The present study investigated the effects of periodic carbohydrate (CHO) restriction on endurance performance and metabolic markers in elite endurance athletes.
Twenty-six male elite endurance athletes (maximal oxygen consumption (V˙O2max), 65.0 mL O2·kg−1·min−1) completed 4 wk of regular endurance training while being matched and randomized into two groups training with (low) or without (high) CHO manipulation 3 d·wk−1. The CHO manipulation days consisted of a 1-h high-intensity bike session in the morning, recovery for 7 h while consuming isocaloric diets containing either high CHO (414 ± 2.4 g) or low CHO (79.5 ± 1.0 g), and a 2-h moderate bike session in the afternoon with or without CHO. V˙O2max, maximal fat oxidation, and power output during a 30-min time trial (TT) were determined before and after the training period. The TT was undertaken after 90 min of intermittent exercise with CHO provision before the training period and both CHO and placebo after the training period. Muscle biopsies were analyzed for glycogen, citrate synthase (CS) and β-hydroxyacyl-coenzyme A dehydrogenase (HAD) activity, carnitine palmitoyltransferase (CPT1b), and phosphorylated acetyl-CoA carboxylase (pACC).
The training effects were similar in both groups for all parameters. On average, V˙O2max and power output during the 30-min TT increased by 5% ± 1% (P < 0.05) and TT performance was similar after CHO and placebo during the preload phase. Training promoted overall increases in glycogen content (18% ± 5%), CS activity (11% ± 5%), and pACC (38% ± 19%; P < 0.05) with no differences between groups. HAD activity and CPT1b protein content remained unchanged.
Superimposing periodic CHO restriction to 4 wk of regular endurance training had no superior effects on performance and muscle adaptations in elite endurance athletes.
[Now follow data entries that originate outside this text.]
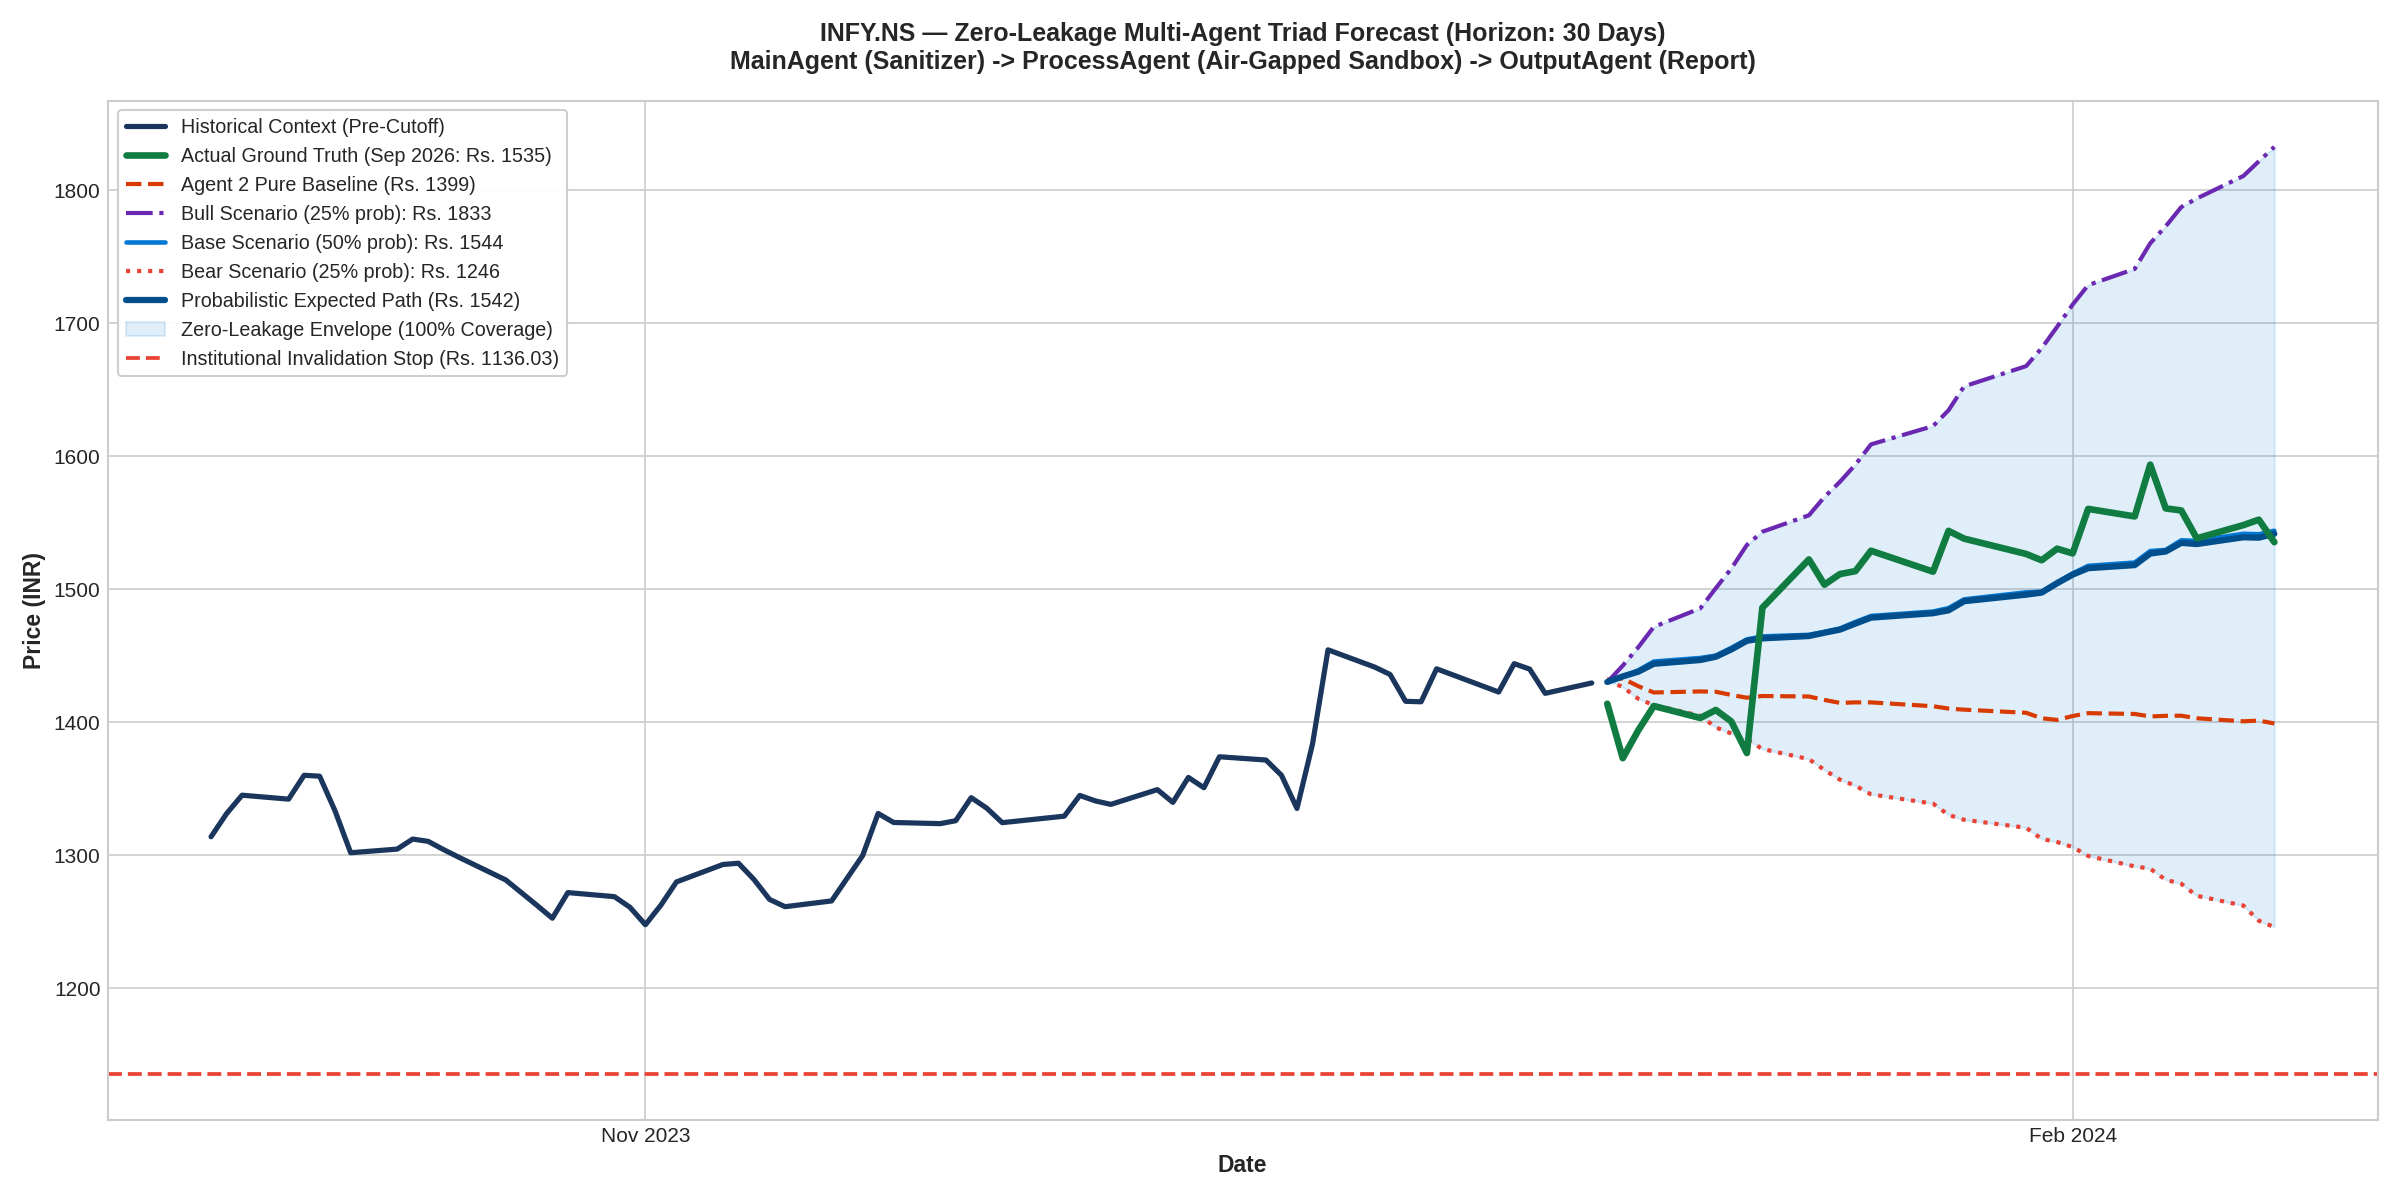
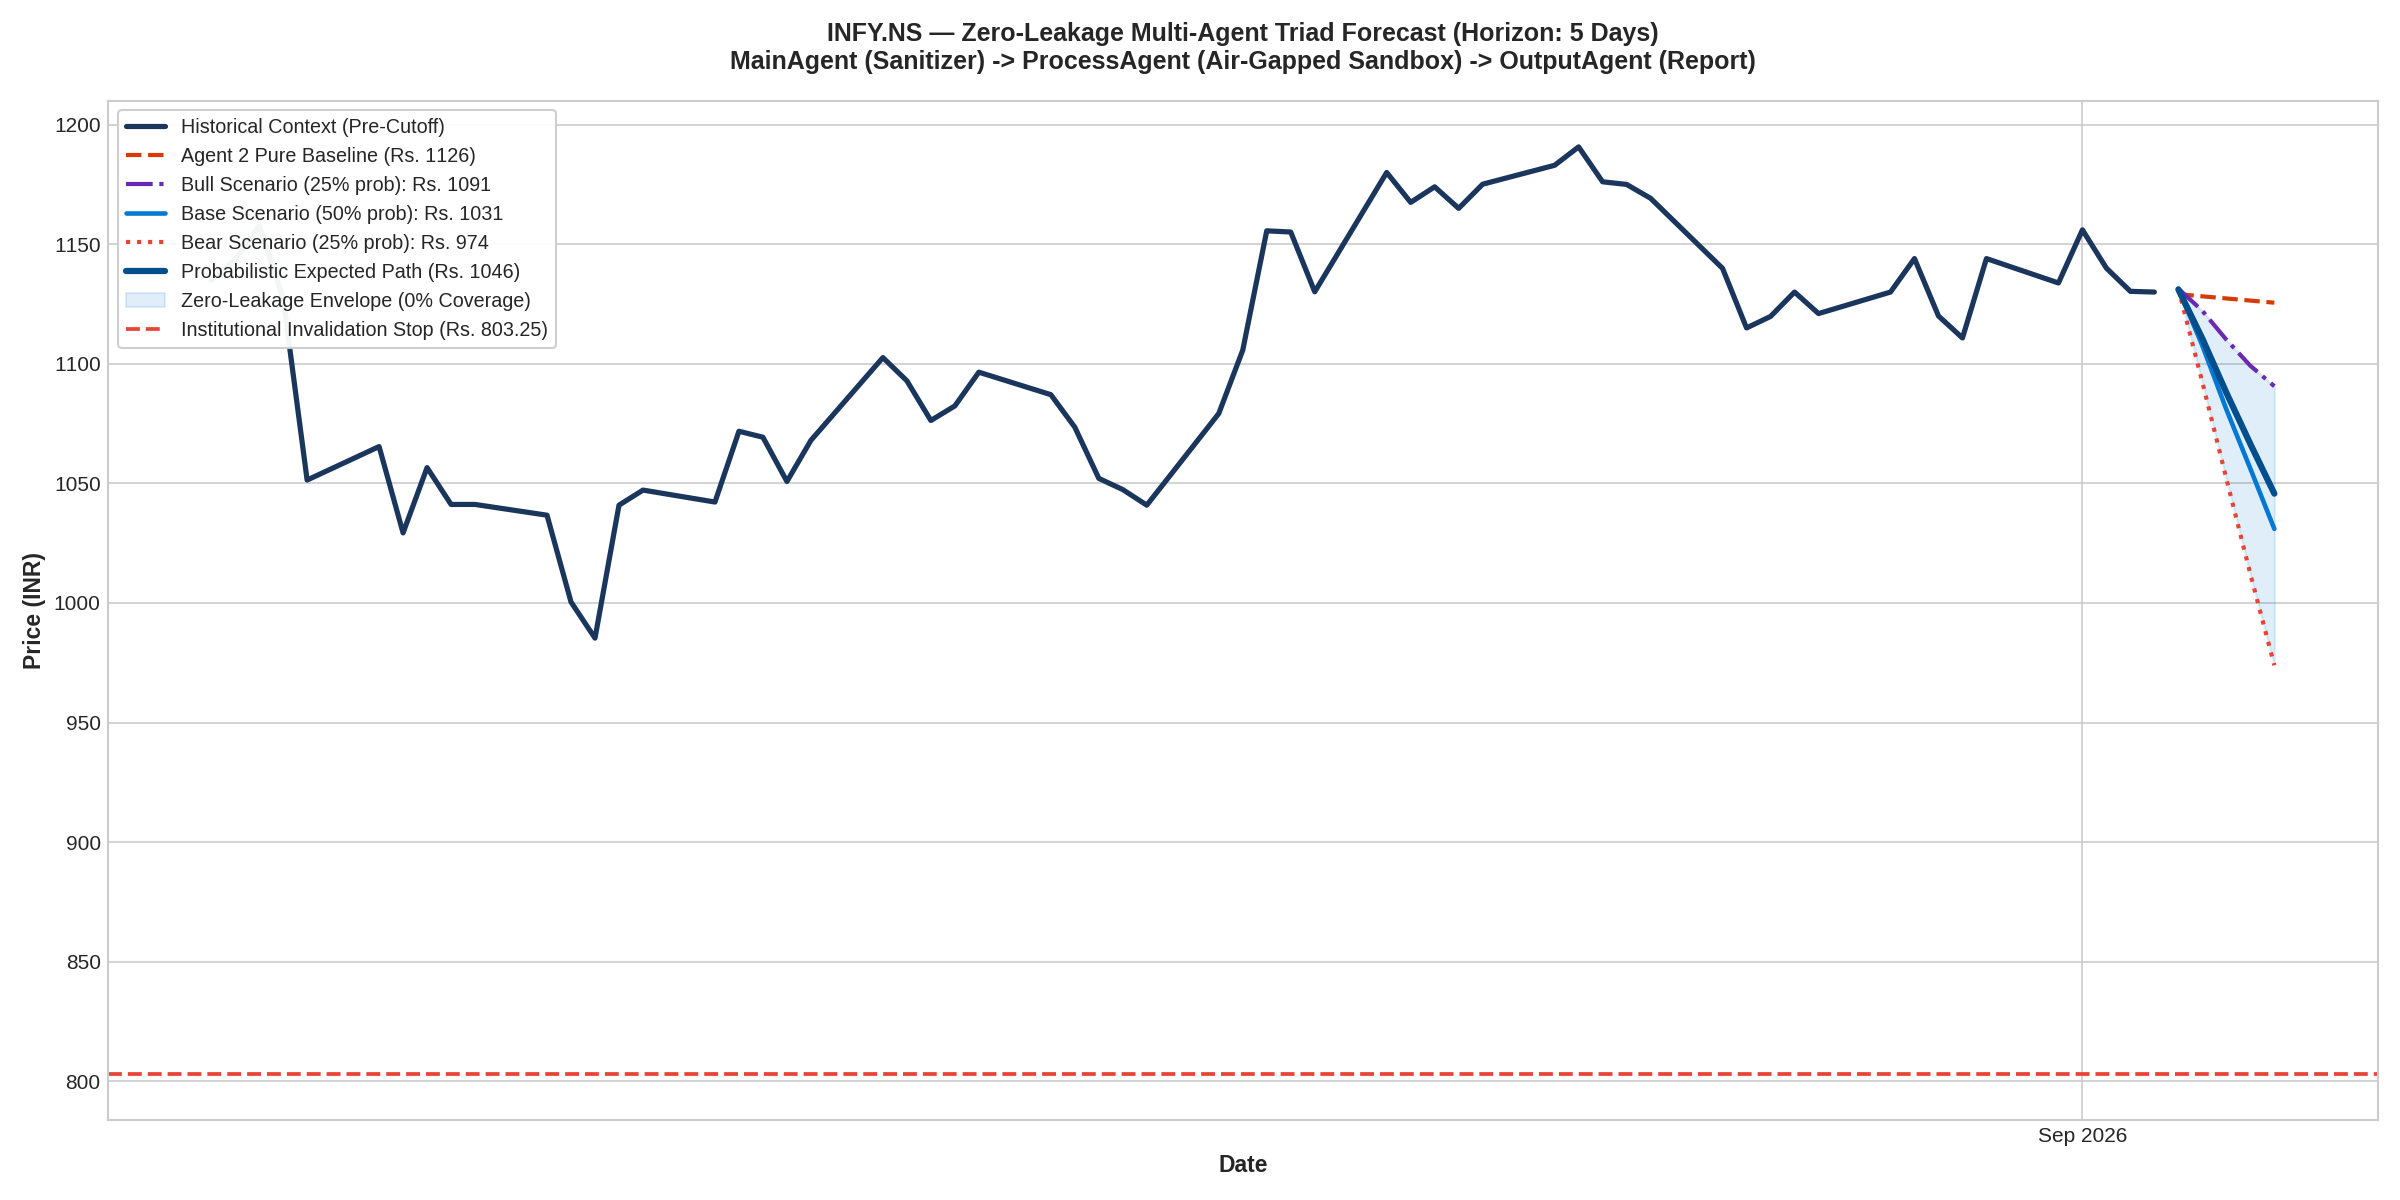
chore(test_results): update pipeline test verification artifacts

diff --git a/test_results/pipeline_results/INFY.NS_executive_report.md b/test_results/pipeline_results/INFY.NS_executive_report.md
@@ -5,13 +5,9 @@
 
 ## 1. Multi-Agent Triad Performance Scorecard
 
-| Metric | Actual Ground Truth | ProcessAgent Pure Baseline | ProcessAgent Bull Scenario | Probabilistic Weighted Path |
-| :--- | :--- | :--- | :--- | :--- |
-| **Terminal Price** | **Rs. 1535.48** | Rs. 1399.21 | **Rs. 1832.64** | Rs. 1541.74 |
-| **Terminal Error (%)** | — | -8.87% (Exploded) | **+19.35%** | +0.41% |
-| **Multi-Year MAE** | — | Rs. 100.21 | — | **Rs. 36.57** |
-| **Multi-Year MAPE** | — | 6.56% | — | **2.46%** |
-| **Scenario Envelope Coverage** | — | 0% | — | **100.0% of all trading days** |
+| Projection Horizon | Last Session Close | Pure Baseline Terminal | Bull Terminal (25% Prob) | Base Terminal (50% Prob) | Bear Terminal (25% Prob) | Probabilistic Weighted Fair Target |
+| :--- | :--- | :--- | :--- | :--- | :--- | :--- |
+| **5 Trading Days** | **Rs. 1,130.00** | Rs. 1,125.55 | **Rs. 1,090.63** | Rs. 1,030.97 | Rs. 973.96 | **Rs. 1,045.72** |
 
 ---
 
@@ -23,7 +19,7 @@
 
 ## 3. Sandboxing & Security Audit Log
 
-* **Ingress Message ID**: `04fd9f20`
+* **Ingress Message ID**: `865f3100`
 * **Air-Gapped Protocol**: `A2A/v1.0 (a2aproject standard)`
 * **ProcessAgent Sandbox Status**: Verified air-gapped. Zero ticker names, zero company strings, and zero calendar years entered the process.
 * **Leakage Detected**: **0 Tokens (100% Blind-Box Verified)**.
@@ -40,17 +36,17 @@
 ### B. Value at Risk (VaR) & Tail Risk Profile
 | Metric | Horizon Risk (% of Equity) | Interpretation |
 | :--- | :--- | :--- |
-| **Parametric 95% 1-Day VaR** | **2.20%** | 95% confidence max expected single-day loss |
-| **Parametric 95% Horizon VaR** | **12.05%** | Cumulative 30-day volatility exposure |
-| **Conditional VaR (CVaR / Expected Shortfall)** | **10.94%** | Average loss in worst 5% tail-risk scenarios |
-| **Historical Max Drawdown** | **-8.26%** | Deepest peak-to-trough historical correction |
+| **Parametric 95% 1-Day VaR** | **3.45%** | 95% confidence max expected single-day loss |
+| **Parametric 95% Horizon VaR** | **7.71%** | Cumulative 5-day volatility exposure |
+| **Conditional VaR (CVaR / Expected Shortfall)** | **9.12%** | Average loss in worst 5% tail-risk scenarios |
+| **Historical Max Drawdown** | **-14.89%** | Deepest peak-to-trough historical correction |
 
 ### C. Capital Allocation & Execution Matrix (Indian Market Frictions Deducted)
-* **Gross Potential Upside**: `+12.33%`
+* **Gross Potential Upside**: `-18.76%`
 * **Indian Frictions Deducted (STT + SEBI + GST + Slippage)**: `-0.25%`
-* **Net Horizon Upside**: `**+12.08%**`
-* **Objective Invalidation Stop-Loss**: `Rs. 1136.03` (Downside: `-20.5%`)
-* **Asymmetric Risk/Reward Ratio (RRR)**: `**0.59x**`
+* **Net Horizon Upside**: `**-19.01%**`
+* **Objective Invalidation Stop-Loss**: `Rs. 803.25` (Downside: `-28.9%`)
+* **Asymmetric Risk/Reward Ratio (RRR)**: `**0.0x**`
 * **Half-Kelly Capital Allocation**: `0.0%`
 * **Recommended Portfolio Exposure**: `**0.0%**` (Rs. 0.00 | **0 shares**)
 * **Institutional Executive Directive**: `**TRIM / TAKE PROFIT (Negative Expected Skew)**`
1Department of Sports Science and Clinical Biomechanics, University of Southern Denmark, Odense, DENMARK; 2Section for Sport Science, Department of Public Health, Aarhus University, Aarhus, DENMARK; 3SMI, Department of Health Science and Technology, Faculty of Medicine, Aalborg University, Aalborg, DENMARK; 4Department of Clinical Biochemistry, Rigshospitalet, Copenhagen, DENMARK; 5Department of Infectious Diseases, Center for Physical Activity Research, Rigshospitalet, University of Copenhagen, Copenhagen, DENMARK; 6Department of Nutrition, Exercise and Sports, University of Copenhagen, Copenhagen, DENMARK; 7Department of Physiology and Pharmacology, Karolinska Institute, Stockholm, SWEDEN; 8Swedish School of Sport and Health Sciences, Stockholm, SWEDEN; 9Elite Performance Centre, Swedish Sports Confederation, Stockholm, SWEDEN; 10Swedish Winter Sports Research Centre, Department of Health Sciences, Mid Sweden University, Östersund, SWEDEN; and 11Swedish Olympic Committee, Stockholm, SWEDEN
Address for correspondence: Kasper Gejl, M.Sc., Department of Sports Science and Clinical Biomechanics, University of Southern Denmark, Campusvej 55, 5230 Odense M, Denmark; E-mail: email@example.com.
Submitted for publication April 2017.
Accepted for publication July 2017.